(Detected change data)
----

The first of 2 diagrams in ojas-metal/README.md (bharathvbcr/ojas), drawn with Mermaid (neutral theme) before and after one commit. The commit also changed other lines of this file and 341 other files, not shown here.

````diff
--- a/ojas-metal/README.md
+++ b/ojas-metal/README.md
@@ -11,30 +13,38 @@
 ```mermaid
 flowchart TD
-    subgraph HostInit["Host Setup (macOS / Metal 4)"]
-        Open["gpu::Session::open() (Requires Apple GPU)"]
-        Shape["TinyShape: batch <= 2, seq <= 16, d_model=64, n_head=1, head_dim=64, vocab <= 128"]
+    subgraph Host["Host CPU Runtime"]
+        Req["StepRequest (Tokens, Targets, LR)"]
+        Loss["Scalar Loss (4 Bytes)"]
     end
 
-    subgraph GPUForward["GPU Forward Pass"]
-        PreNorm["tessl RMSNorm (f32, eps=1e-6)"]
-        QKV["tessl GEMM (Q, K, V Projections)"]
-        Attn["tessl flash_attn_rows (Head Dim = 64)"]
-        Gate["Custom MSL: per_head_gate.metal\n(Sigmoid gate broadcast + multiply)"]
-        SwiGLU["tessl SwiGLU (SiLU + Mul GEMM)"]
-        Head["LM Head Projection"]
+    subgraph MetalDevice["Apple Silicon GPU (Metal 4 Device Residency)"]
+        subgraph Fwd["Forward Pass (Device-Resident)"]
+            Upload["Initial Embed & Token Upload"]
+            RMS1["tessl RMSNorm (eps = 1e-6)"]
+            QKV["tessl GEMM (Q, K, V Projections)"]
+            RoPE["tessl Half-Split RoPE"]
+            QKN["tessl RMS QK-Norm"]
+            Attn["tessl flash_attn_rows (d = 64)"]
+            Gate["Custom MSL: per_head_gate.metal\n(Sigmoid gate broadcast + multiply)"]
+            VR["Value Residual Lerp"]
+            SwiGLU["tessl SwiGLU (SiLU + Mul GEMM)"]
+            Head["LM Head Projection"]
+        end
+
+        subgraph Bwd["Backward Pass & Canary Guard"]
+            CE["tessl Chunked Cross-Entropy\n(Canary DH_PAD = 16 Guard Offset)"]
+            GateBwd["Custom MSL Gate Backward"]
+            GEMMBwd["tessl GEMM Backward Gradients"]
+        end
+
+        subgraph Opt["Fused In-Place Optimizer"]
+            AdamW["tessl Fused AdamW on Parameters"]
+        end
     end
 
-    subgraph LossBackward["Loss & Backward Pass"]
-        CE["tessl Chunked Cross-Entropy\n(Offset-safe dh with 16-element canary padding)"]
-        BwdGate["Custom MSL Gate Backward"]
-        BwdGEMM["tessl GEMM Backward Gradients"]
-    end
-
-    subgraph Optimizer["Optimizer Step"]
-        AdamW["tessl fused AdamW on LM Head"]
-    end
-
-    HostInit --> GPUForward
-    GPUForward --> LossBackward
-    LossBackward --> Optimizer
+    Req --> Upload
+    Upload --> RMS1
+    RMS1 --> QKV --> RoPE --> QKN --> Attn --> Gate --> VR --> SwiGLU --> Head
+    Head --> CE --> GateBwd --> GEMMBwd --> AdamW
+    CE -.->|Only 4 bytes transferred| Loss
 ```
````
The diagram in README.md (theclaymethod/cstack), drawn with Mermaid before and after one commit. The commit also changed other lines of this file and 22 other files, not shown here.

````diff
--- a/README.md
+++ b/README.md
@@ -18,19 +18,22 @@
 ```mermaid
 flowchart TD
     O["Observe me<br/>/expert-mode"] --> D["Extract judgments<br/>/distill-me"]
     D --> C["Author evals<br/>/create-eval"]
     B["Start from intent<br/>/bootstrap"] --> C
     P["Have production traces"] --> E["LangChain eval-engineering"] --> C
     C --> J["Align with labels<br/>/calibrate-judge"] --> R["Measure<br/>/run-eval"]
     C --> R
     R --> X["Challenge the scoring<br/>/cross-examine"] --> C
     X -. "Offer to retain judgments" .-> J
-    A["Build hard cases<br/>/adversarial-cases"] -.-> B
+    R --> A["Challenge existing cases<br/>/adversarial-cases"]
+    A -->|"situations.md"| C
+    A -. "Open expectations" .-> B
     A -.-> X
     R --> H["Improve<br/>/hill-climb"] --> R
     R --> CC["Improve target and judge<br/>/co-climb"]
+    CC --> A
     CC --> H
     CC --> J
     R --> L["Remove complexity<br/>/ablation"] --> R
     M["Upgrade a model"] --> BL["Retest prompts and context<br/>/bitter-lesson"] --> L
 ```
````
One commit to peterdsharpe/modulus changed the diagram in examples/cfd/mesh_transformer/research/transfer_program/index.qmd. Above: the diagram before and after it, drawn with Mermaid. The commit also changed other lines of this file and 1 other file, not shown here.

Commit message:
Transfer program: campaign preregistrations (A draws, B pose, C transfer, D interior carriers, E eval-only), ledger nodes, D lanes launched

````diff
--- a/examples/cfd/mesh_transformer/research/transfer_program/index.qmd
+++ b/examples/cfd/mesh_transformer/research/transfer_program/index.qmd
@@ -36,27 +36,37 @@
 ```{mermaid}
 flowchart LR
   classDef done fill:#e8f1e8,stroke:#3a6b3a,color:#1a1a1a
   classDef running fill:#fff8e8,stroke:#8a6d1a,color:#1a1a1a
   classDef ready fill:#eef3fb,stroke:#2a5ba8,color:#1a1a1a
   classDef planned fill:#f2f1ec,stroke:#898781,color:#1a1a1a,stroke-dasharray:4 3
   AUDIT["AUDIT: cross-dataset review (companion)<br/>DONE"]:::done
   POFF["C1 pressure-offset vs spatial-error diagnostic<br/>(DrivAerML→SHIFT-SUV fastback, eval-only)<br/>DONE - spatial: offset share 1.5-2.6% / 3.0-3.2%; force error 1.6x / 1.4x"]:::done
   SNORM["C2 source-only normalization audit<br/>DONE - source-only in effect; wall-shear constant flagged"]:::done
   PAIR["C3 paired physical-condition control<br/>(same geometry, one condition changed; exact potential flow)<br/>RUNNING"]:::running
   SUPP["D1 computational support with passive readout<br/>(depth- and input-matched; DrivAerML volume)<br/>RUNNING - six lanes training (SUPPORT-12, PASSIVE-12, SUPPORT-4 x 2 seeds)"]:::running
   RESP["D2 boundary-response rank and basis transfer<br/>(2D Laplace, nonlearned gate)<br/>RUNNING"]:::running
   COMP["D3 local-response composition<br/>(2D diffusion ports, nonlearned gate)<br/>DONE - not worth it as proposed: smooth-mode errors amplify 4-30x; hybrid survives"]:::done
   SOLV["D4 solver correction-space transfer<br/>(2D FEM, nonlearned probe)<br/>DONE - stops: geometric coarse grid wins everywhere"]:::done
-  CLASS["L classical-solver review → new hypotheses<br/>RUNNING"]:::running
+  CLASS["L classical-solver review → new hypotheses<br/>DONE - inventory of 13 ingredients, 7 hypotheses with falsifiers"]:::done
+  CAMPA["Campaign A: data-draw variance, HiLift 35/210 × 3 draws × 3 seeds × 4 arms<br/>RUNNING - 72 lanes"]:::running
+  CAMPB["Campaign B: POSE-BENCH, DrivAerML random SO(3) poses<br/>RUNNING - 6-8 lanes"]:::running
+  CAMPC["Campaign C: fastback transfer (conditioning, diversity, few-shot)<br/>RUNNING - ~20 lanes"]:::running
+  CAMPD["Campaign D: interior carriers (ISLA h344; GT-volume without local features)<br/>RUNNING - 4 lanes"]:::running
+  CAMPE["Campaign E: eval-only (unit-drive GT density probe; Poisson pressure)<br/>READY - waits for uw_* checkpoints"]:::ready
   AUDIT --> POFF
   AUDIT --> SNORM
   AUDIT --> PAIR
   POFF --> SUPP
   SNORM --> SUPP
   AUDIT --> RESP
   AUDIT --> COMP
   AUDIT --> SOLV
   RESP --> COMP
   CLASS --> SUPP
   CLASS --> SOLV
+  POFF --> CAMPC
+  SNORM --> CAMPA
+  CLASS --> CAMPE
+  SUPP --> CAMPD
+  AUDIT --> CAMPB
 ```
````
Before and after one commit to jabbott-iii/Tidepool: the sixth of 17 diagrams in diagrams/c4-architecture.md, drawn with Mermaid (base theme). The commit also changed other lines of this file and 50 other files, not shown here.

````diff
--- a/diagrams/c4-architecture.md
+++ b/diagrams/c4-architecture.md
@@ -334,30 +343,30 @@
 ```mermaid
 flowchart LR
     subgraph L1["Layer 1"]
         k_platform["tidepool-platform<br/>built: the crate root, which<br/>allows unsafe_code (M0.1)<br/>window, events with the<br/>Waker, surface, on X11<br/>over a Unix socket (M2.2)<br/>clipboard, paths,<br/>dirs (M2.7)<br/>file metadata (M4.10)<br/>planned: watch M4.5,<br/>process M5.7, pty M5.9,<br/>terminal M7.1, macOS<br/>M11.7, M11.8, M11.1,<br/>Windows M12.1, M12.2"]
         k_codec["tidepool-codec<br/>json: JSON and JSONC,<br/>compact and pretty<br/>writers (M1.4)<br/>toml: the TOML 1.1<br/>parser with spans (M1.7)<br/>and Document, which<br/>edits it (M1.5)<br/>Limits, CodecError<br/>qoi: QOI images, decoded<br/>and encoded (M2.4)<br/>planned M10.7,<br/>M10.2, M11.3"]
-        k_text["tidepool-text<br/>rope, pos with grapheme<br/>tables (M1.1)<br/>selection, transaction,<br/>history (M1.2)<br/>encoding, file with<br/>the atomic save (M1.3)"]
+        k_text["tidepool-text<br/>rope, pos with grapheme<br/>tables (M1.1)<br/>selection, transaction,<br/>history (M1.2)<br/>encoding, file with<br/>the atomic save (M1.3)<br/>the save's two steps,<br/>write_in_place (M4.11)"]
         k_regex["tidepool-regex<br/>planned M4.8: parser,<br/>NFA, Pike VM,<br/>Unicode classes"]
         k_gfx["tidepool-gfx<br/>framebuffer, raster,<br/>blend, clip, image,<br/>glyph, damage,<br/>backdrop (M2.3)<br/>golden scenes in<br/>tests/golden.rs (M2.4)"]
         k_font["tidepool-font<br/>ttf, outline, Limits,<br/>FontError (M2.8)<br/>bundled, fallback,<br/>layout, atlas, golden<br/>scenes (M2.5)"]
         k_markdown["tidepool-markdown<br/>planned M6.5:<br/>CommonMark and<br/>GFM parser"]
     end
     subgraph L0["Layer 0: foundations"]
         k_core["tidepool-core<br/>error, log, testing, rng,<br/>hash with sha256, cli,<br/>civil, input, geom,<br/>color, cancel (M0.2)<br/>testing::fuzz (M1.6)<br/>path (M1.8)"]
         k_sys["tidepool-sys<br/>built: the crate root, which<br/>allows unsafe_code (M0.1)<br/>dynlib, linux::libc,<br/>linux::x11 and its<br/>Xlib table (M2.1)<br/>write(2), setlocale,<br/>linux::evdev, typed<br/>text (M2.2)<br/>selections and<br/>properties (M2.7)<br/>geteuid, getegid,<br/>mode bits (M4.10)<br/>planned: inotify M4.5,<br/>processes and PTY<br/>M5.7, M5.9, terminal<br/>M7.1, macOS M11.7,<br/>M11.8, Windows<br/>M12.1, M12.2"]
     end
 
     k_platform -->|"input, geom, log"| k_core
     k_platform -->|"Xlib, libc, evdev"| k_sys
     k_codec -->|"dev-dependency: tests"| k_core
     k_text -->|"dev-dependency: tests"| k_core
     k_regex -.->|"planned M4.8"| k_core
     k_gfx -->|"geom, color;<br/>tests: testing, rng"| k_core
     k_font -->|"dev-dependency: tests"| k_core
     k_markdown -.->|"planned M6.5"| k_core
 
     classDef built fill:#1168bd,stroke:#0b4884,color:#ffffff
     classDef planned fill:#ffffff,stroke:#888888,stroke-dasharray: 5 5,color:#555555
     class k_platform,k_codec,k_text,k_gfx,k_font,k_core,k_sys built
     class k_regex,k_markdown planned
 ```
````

----

* EXERCISE DETAILS *
Search the entries for the word "stroke". Copy every line where it occurs.

* OUTPUT BELOW *
   classDef done fill:#e8f1e8,stroke:#3a6b3a,color:#1a1a1a
   classDef running fill:#fff8e8,stroke:#8a6d1a,color:#1a1a1a
   classDef ready fill:#eef3fb,stroke:#2a5ba8,color:#1a1a1a
   classDef planned fill:#f2f1ec,stroke:#898781,color:#1a1a1a,stroke-dasharray:4 3
     classDef built fill:#1168bd,stroke:#0b4884,color:#ffffff
     classDef planned fill:#ffffff,stroke:#888888,stroke-dasharray: 5 5,color:#555555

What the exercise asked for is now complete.